From Country Retreat to Suburban Plan

1750
1836
The inscription below reads, "Mr. Adam Everly's Residence on the west side of the Schuylkill river back of the canal locks, opposite Fairmount in 1864." On the edge of the picture border it reads, "Demolished in 1883."
1848

This watercolor by D. Kennedy from 1864, found in the Collections of the Historical Society depicts the same scene of Everly's estate as the one created by Taylor. That two artists took an interest in the same building from almost the same view is interesting. This area would have been prime real estate, opposite the new Philadelphia Waterworks which was both a technological marvel for its day and a tourist attraction. Although the precise location of Everlys house on his land has been lost (see below), we surmise that its settingprobably with a view of the waterworksmade it notable to travelers and artists alike.

1850
The inscription below the Kennedy watercolor includes the legend, "Demolished in 1883." This
notation is useful, but problematic. Few documents about the construction of Everlys retreat survive. Most of the evidence we have is in the form of maps of the area, made to varying degrees of accuracy and with varying purposes. Unfortunately, these differences have led to conflicting information about Adam Everlys Emlenton. The property was considered a Country Seat far beyond the edges of the city in 1831 when it was purchased by Everly (Philadelphia Deed Book AM 15 p. 467). The estate came to be called Emlenton after the Emlen family, large landholders who sold the land to Everly, and had owned many large tracts of land in the city. But they were not
1863
its first owners: the 1750 Scull and Heap map (see left) shows only a handful of buildings in all

of West Philadelphia, but the one nearest to what will become Everlys land is in the hands of the Drexel family, another great Philadelphia landowner.
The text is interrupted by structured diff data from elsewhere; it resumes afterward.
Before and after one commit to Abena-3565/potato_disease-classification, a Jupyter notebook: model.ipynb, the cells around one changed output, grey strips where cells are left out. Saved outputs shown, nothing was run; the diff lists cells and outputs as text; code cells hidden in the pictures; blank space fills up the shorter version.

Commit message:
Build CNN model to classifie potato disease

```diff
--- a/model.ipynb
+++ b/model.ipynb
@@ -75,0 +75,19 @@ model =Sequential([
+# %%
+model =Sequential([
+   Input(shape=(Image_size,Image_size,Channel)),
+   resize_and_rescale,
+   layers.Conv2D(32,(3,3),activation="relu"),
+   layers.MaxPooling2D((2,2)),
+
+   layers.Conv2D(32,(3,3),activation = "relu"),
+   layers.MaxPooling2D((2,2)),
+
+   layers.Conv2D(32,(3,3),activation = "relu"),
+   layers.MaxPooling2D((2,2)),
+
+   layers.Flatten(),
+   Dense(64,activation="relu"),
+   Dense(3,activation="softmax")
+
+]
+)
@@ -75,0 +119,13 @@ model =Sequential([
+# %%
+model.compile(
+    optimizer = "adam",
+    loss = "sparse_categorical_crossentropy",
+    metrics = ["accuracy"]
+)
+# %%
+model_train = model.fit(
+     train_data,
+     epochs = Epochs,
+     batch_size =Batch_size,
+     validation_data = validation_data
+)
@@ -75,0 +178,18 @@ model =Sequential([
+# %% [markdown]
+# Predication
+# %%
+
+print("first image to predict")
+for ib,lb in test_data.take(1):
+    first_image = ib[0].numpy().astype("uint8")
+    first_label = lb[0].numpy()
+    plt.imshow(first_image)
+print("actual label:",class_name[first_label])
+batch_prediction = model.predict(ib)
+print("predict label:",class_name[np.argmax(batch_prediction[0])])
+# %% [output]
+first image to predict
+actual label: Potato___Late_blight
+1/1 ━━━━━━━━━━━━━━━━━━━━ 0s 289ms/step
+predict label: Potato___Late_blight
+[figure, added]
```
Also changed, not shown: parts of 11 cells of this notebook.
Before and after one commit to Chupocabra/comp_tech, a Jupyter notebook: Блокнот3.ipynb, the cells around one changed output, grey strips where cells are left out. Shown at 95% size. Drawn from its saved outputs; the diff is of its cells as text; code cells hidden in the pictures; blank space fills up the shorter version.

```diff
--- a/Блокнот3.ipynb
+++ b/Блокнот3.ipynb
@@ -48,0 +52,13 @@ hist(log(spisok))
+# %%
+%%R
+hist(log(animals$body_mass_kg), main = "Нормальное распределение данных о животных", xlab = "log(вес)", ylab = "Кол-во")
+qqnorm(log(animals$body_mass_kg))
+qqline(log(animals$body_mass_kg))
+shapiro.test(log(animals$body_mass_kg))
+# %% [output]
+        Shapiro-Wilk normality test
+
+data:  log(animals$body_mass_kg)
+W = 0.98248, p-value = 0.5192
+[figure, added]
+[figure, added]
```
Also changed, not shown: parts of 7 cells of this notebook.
Adam Everly had served as a private in the War of 1812 (PA Archives 6th Series, V. 8, p. 360), but, as evidenced by Tax Records and Everlys Will, housed at the Historical Society of Philadelphia, he made his fortune afterwards. Like many he invested in real estate, and is listed as either the grantor or grantee in many deeds also on file at HSP. For many years, he maintained a home in the city, and is listed in City Directories at 1204 Arch Street from 1850 to 1865, the year he died (for 1857 and before the house is listed as 354 Arch Street, as it would have been known by the old numbering system) (McElroy 1850, 1855, 1857, 1858, 1865). But the key to entry into the elite class was a country estate to which he could retire. Emlenton and its more than 24 acres provided the perfect retreat.

He purchased the land in 1831 from Joseph Lloyd, who had recently married into the Emlen family and now controlled the assets of his wifes late husband, Samuel Emlen; the selling price for 24 acres, 116 perches was $3,000 (Philadelphia Deed Book AM 15 p. 467). It seems that Everly bought the land alone and proceeded to build the house from the watercolors himself: Blockley Township tax assessments for only ten years later listed the property as being valued at $15,000, a jump that could only be due to new construction on the scale of a mansion house (Blockley Township 1841, p. 2).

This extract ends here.